**TASK STATEMENT**
In the listing that follows, count each line containing the string "axis" and report only the count.

*** Begin section ***

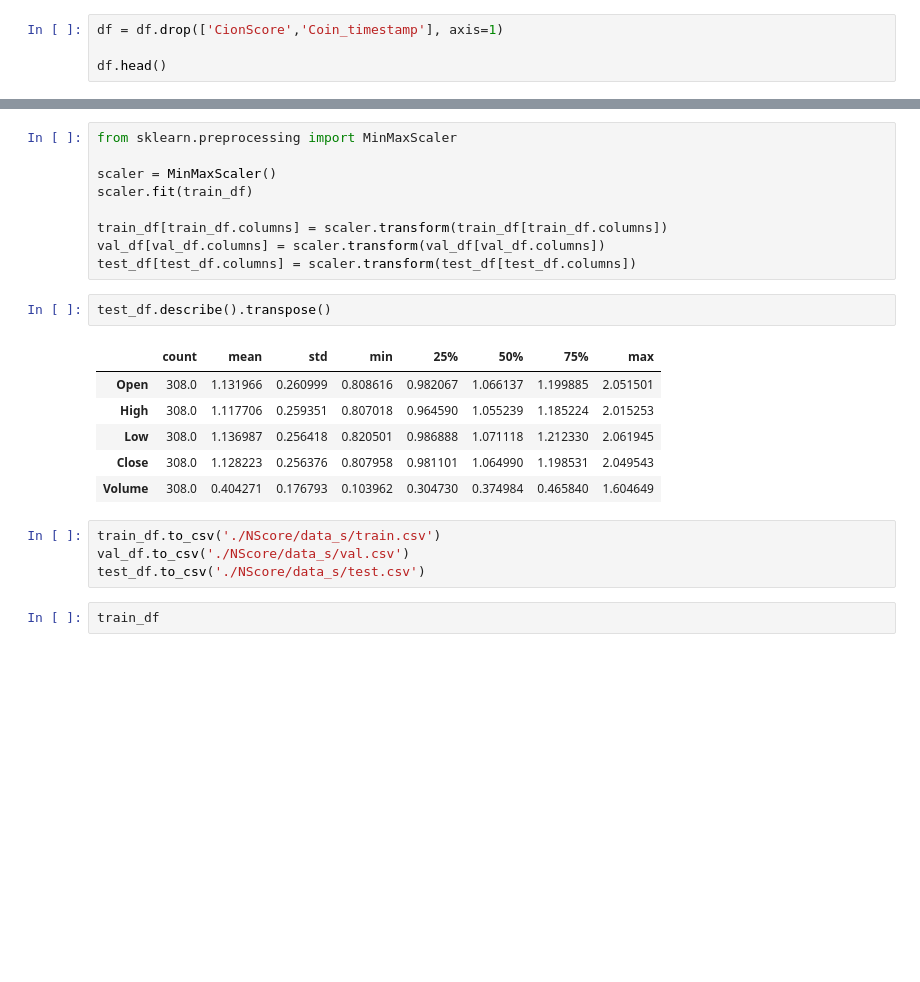
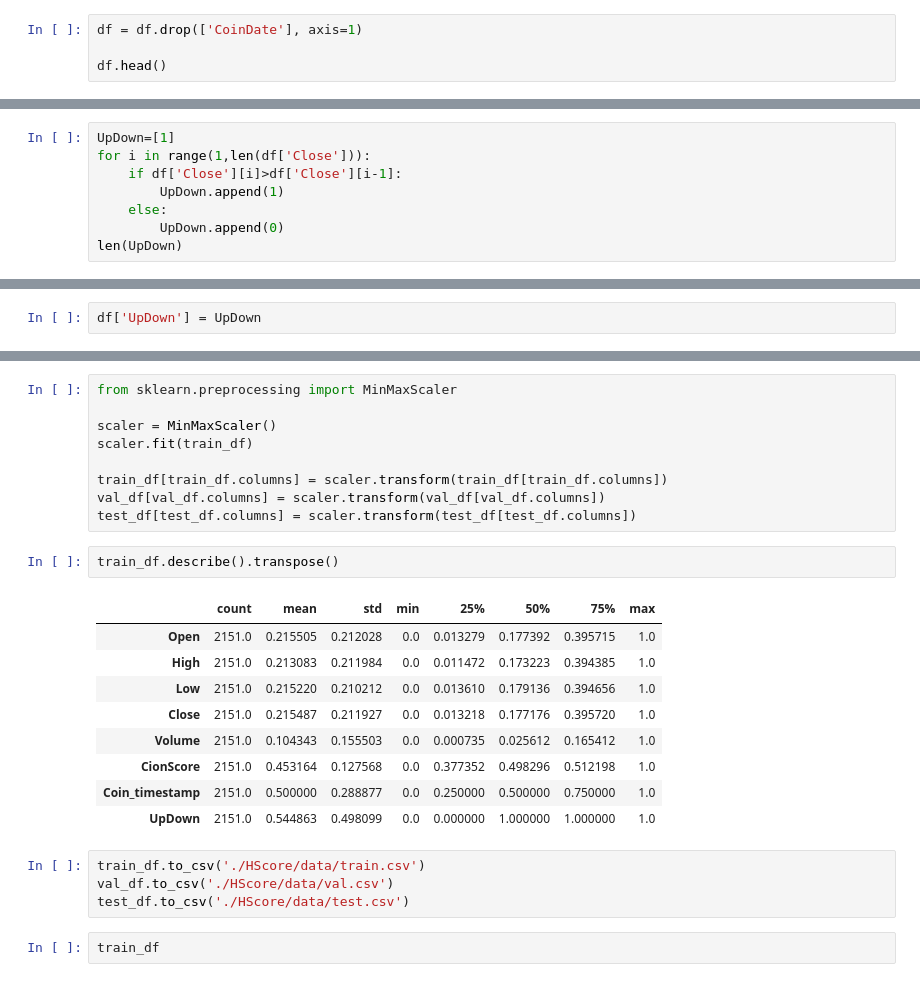
Before and after one commit to k1013726/PaperRelated, a Jupyter notebook: Final_analysis/CH12.ipynb, the cells around one changed output, grey strips where cells are left out. Drawn from its saved outputs; the diff is of its cells as text; blank space fills up the shorter version.

```diff
--- a/Final_analysis/CH12.ipynb
+++ b/Final_analysis/CH12.ipynb
@@ -66,7 +66,7 @@ df.describe().transpose()
 timestamp_s = pd.to_datetime(df['CoinDate']).map(datetime.datetime.timestamp)
 df['Coin_timestamp'] = timestamp_s
 # %%
-df = df.drop(['CionScore','Coin_timestamp'], axis=1)
+df = df.drop(['CoinDate'], axis=1)
 
 df.head()
 # %% [output]
@@ -78,0 +79,8 @@ df.head()
+# %%
+UpDown=[1]
+for i in range(1,len(df['Close'])):
+    if df['Close'][i]>df['Close'][i-1]:
+        UpDown.append(1)
+    else:
+        UpDown.append(0)
+len(UpDown)
@@ -79,3 +89,5 @@ df.head()
+# %%
+df['UpDown'] = UpDown
 # %%
 n = len(df)
 # Split 70:20:10 (train:validation:test)
@@ -96,18 +108,21 @@ train_df[train_df.columns] = scaler.transform(train_df[train_df.columns])
 val_df[val_df.columns] = scaler.transform(val_df[val_df.columns])
 test_df[test_df.columns] = scaler.transform(test_df[test_df.columns])
 # %%
-test_df.describe().transpose()
+train_df.describe().transpose()
 # %% [output]
 |  | count | mean | std | min | 25% | 50% | 75% | max |
-| Open | 308.0 | 1.131966 | 0.260999 | 0.808616 | 0.982067 | 1.066137 | 1.199885 | 2.051501 |
-| High | 308.0 | 1.117706 | 0.259351 | 0.807018 | 0.964590 | 1.055239 | 1.185224 | 2.015253 |
-| Low | 308.0 | 1.136987 | 0.256418 | 0.820501 | 0.986888 | 1.071118 | 1.212330 | 2.061945 |
-| Close | 308.0 | 1.128223 | 0.256376 | 0.807958 | 0.981101 | 1.064990 | 1.198531 | 2.049543 |
-| Volume | 308.0 | 0.404271 | 0.176793 | 0.103962 | 0.304730 | 0.374984 | 0.465840 | 1.604649 |
+| Open | 2151.0 | 0.215505 | 0.212028 | 0.0 | 0.013279 | 0.177392 | 0.395715 | 1.0 |
+| High | 2151.0 | 0.213083 | 0.211984 | 0.0 | 0.011472 | 0.173223 | 0.394385 | 1.0 |
+| Low | 2151.0 | 0.215220 | 0.210212 | 0.0 | 0.013610 | 0.179136 | 0.394656 | 1.0 |
+| Close | 2151.0 | 0.215487 | 0.211927 | 0.0 | 0.013218 | 0.177176 | 0.395720 | 1.0 |
+| Volume | 2151.0 | 0.104343 | 0.155503 | 0.0 | 0.000735 | 0.025612 | 0.165412 | 1.0 |
+| CionScore | 2151.0 | 0.453164 | 0.127568 | 0.0 | 0.377352 | 0.498296 | 0.512198 | 1.0 |
+| Coin_timestamp | 2151.0 | 0.500000 | 0.288877 | 0.0 | 0.250000 | 0.500000 | 0.750000 | 1.0 |
+| UpDown | 2151.0 | 0.544863 | 0.498099 | 0.0 | 0.000000 | 1.000000 | 1.000000 | 1.0 |
 # %%
-train_df.to_csv('./NScore/data_s/train.csv')
-val_df.to_csv('./NScore/data_s/val.csv')
-test_df.to_csv('./NScore/data_s/test.csv')
+train_df.to_csv('./HScore/data/train.csv')
+val_df.to_csv('./HScore/data/val.csv')
+test_df.to_csv('./HScore/data/test.csv')
 # %%
 train_df
 # %% [output]
```
Also changed, not shown: parts of 5 cells of this notebook, 9 other files.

*** End section ***

**RESULT FOR THIS TASK**
2